What We Know So Far
- The Supreme Court is taking up the cases of same-sex couples, some of their children, and two widowers from Kentucky, Michigan, Ohio, and Tennessee, arguments began at 10 a.m. Tuesday
- The proceeding will determine two things, whether the 14th Amendment requires states to permit same-sex marriage and if states that do not permit same-sex marriage must recognize those unions from other states.
- Dozens of people started lining up outside of the Supreme Court four days ago, hoping to get a seat to hear Tuesday's arguments.
- Same-sex couples are able to marry in 36 states and the District of Columbia.
- White House Senior Adviser Valerie Jarrett toasted the plaintiffs and lawyers Monday night at a Freedom to Marry reception.
- Texas lawmakers in Austin were advancing a bill ahead of the decision that would prohibit the Lone Star state from using state or local funds to license or recognize same-sex marriage.
Michael Roberts, 81, is straight and married. His wife Paulette Roberts officiated the wedding ceremony for Jim Obergefell and John Arthur on a medical jet in Baltimore on July 11, 2013.
At Tuesday's marriage arguments over same-sex couples' marriage rights, the majority of the court appeared to be comfortable with Justice Anthony Kennedy's understanding of human dignity as including gay people's equal treatment under the law.
While Kennedy, who is considered the key swing vote in the case, did not make any unambiguous statement about the end result of the case, he harshly questioned the state of Michigan's argument that it should be allowed to exclude same-sex couples from marriage.
At one point, Kennedy commented to Michigan's lawyer that it's law banning same-sex couples from marrying "assumes" that those couple's can't have the same "more noble purpose" as opposite sex couples have for entering marriage. Joined often by Justices Sonia Sotomayor and Elena Kagan, the lawyer defending marriage bans, John Bursch, faced repeated questions about what other limits state's could constitutionally place on marriages and whether the state's claimed interest amounted to anything more than, as Sotomayor asked, a "ceiling…that doesn't have logic."

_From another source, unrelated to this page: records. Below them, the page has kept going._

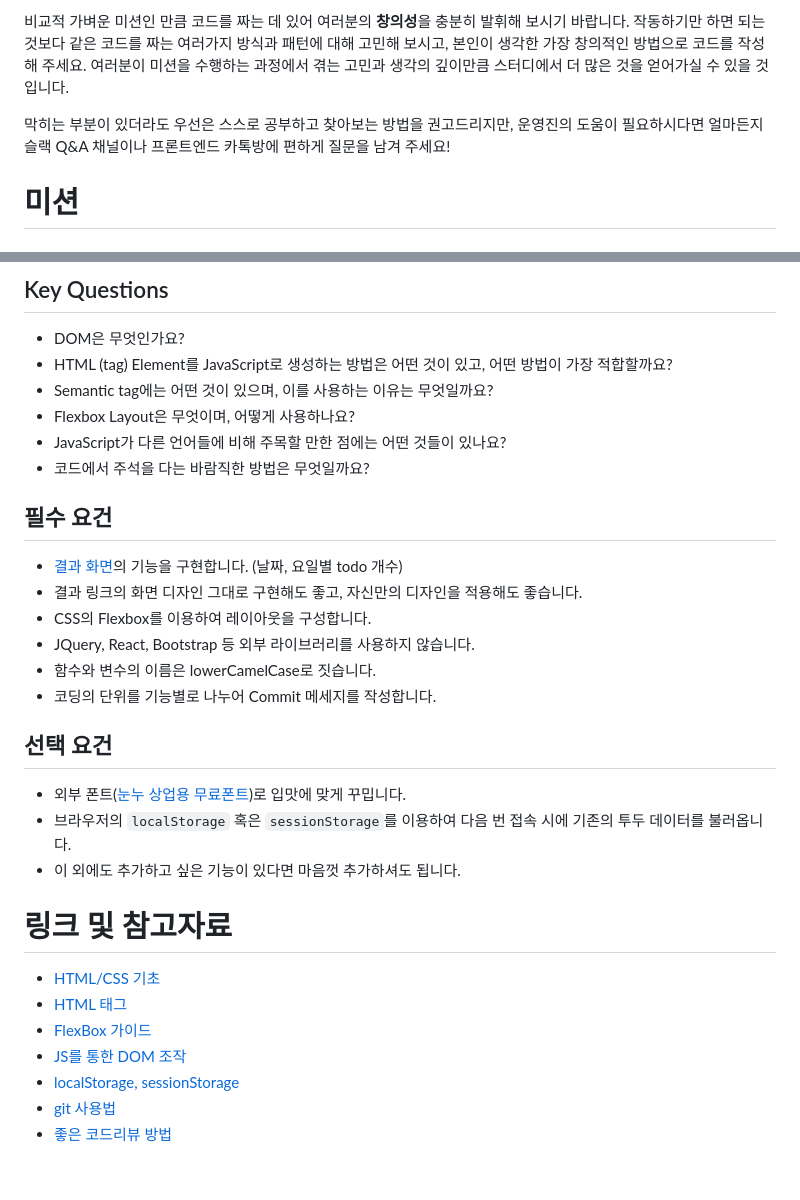
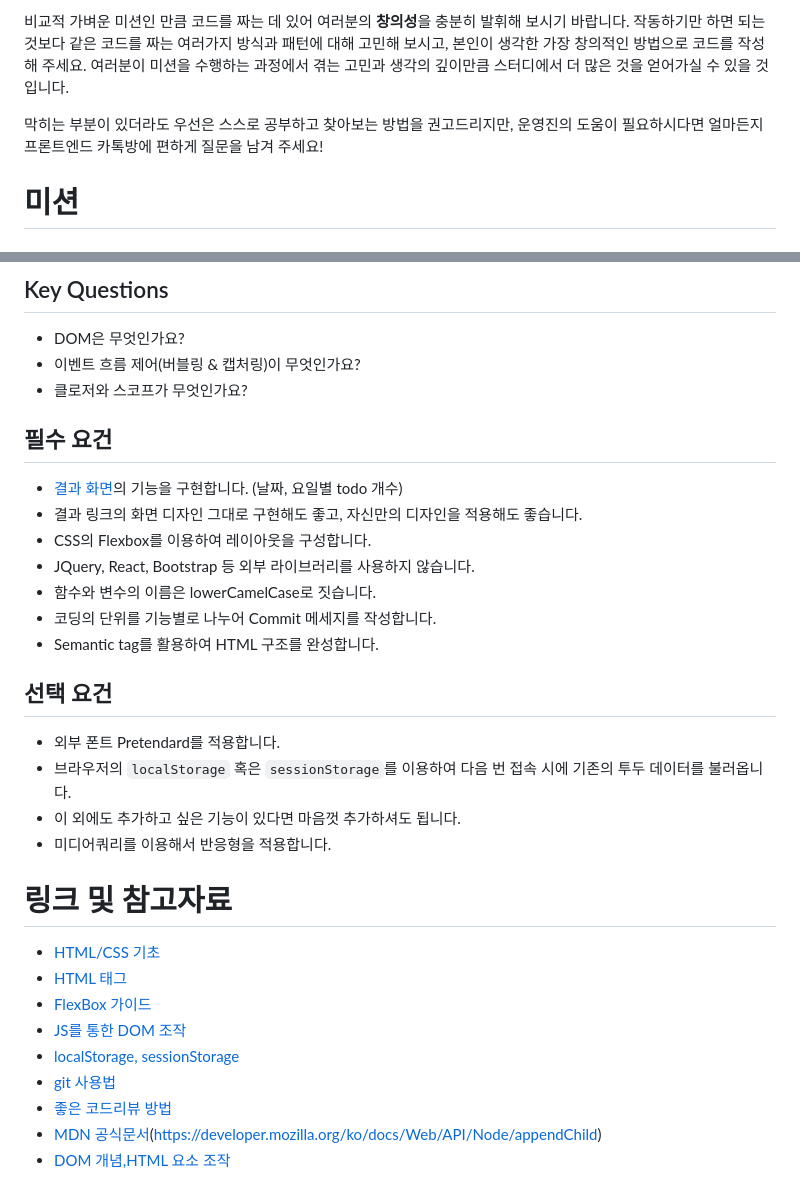
Before and after one commit to psst54/vanilla-todo-20th, a Markdown page: README.md, 2 parts joined by grey strips. Drawn GitHub-style.

```diff
--- a/README.md
+++ b/README.md
@@ -8,7 +8,7 @@
 
 비교적 가벼운 미션인 만큼 코드를 짜는 데 있어 여러분의 **창의성**을 충분히 발휘해 보시기 바랍니다. 작동하기만 하면 되는 것보다 같은 코드를 짜는 여러가지 방식과 패턴에 대해 고민해 보시고, 본인이 생각한 가장 창의적인 방법으로 코드를 작성해 주세요. 여러분이 미션을 수행하는 과정에서 겪는 고민과 생각의 깊이만큼 스터디에서 더 많은 것을 얻어가실 수 있을 것입니다.
 
-막히는 부분이 있더라도 우선은 스스로 공부하고 찾아보는 방법을 권고드리지만, 운영진의 도움이 필요하시다면 얼마든지 슬랙 Q&A 채널이나 프론트엔드 카톡방에 편하게 질문을 남겨 주세요!
+막히는 부분이 있더라도 우선은 스스로 공부하고 찾아보는 방법을 권고드리지만, 운영진의 도움이 필요하시다면 얼마든지 프론트엔드 카톡방에 편하게 질문을 남겨 주세요!
 
 # 미션
 
@@ -26,11 +26,8 @@
 ## Key Questions
 
 - DOM은 무엇인가요?
-- HTML (tag) Element를 JavaScript로 생성하는 방법은 어떤 것이 있고, 어떤 방법이 가장 적합할까요?
-- Semantic tag에는 어떤 것이 있으며, 이를 사용하는 이유는 무엇일까요?
-- Flexbox Layout은 무엇이며, 어떻게 사용하나요?
-- JavaScript가 다른 언어들에 비해 주목할 만한 점에는 어떤 것들이 있나요?
-- 코드에서 주석을 다는 바람직한 방법은 무엇일까요?
+- 이벤트 흐름 제어(버블링 & 캡처링)이 무엇인가요?
+- 클로저와 스코프가 무엇인가요?
 
 ## 필수 요건
 
@@ -40,12 +37,14 @@
 - JQuery, React, Bootstrap 등 외부 라이브러리를 사용하지 않습니다.
 - 함수와 변수의 이름은 lowerCamelCase로 짓습니다.
 - 코딩의 단위를 기능별로 나누어 Commit 메세지를 작성합니다.
+- Semantic tag를 활용하여 HTML 구조를 완성합니다.
 
 ## 선택 요건
 
-- 외부 폰트([눈누 상업용 무료폰트](https://noonnu.cc/))로 입맛에 맞게 꾸밉니다.
+- 외부 폰트 Pretendard를 적용합니다.
 - 브라우저의 `localStorage` 혹은 `sessionStorage`를 이용하여 다음 번 접속 시에 기존의 투두 데이터를 불러옵니다.
 - 이 외에도 추가하고 싶은 기능이 있다면 마음껏 추가하셔도 됩니다.
+- 미디어쿼리를 이용해서 반응형을 적용합니다.
 
 # 링크 및 참고자료
 
@@ -56,3 +55,5 @@
 - [localStorage, sessionStorage](https://www.daleseo.com/js-web-storage/)
 - [git 사용법](https://wayhome25.github.io/git/2017/07/08/git-first-pull-request-story/)
 - [좋은 코드리뷰 방법](https://tech.kakao.com/2022/03/17/2022-newkrew-onboarding-codereview/)
+- [MDN 공식문서](https://developer.mozilla.org/en-US/docs/Web/API/Document/createElement)(https://developer.mozilla.org/ko/docs/Web/API/Node/appendChild)
+- [DOM 개념,HTML 요소 조작](https://poiemaweb.com/js-dom#3-dom-query--traversing-%EC%9A%94%EC%86%8C%EC%97%90%EC%9D%98-%EC%A0%91%EA%B7%BC)
```
Also changed, not shown: other parts of README.md (+1 -1 lines).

Although questions were asked, including by Kennedy, about the length of the understanding of marriage as only an institution between one man and one woman, Kennedy also noted that "about the same time" passed between the Supreme Court's decision ending "separate-but-equal" with regards to racial discrimination and it's landmark decision ending interracial marriage as has passed between the Supreme Court's decision ending sodomy laws and today's arguments.
Justices Ruth Bader Ginsburg and Stephen Breyer also appeared in questioning to be sympathetic same-sex couples' marriage arguments.
Chief Justice John Roberts asked probing question of both sides, never betraying a strong affinity towards either sides' arguments.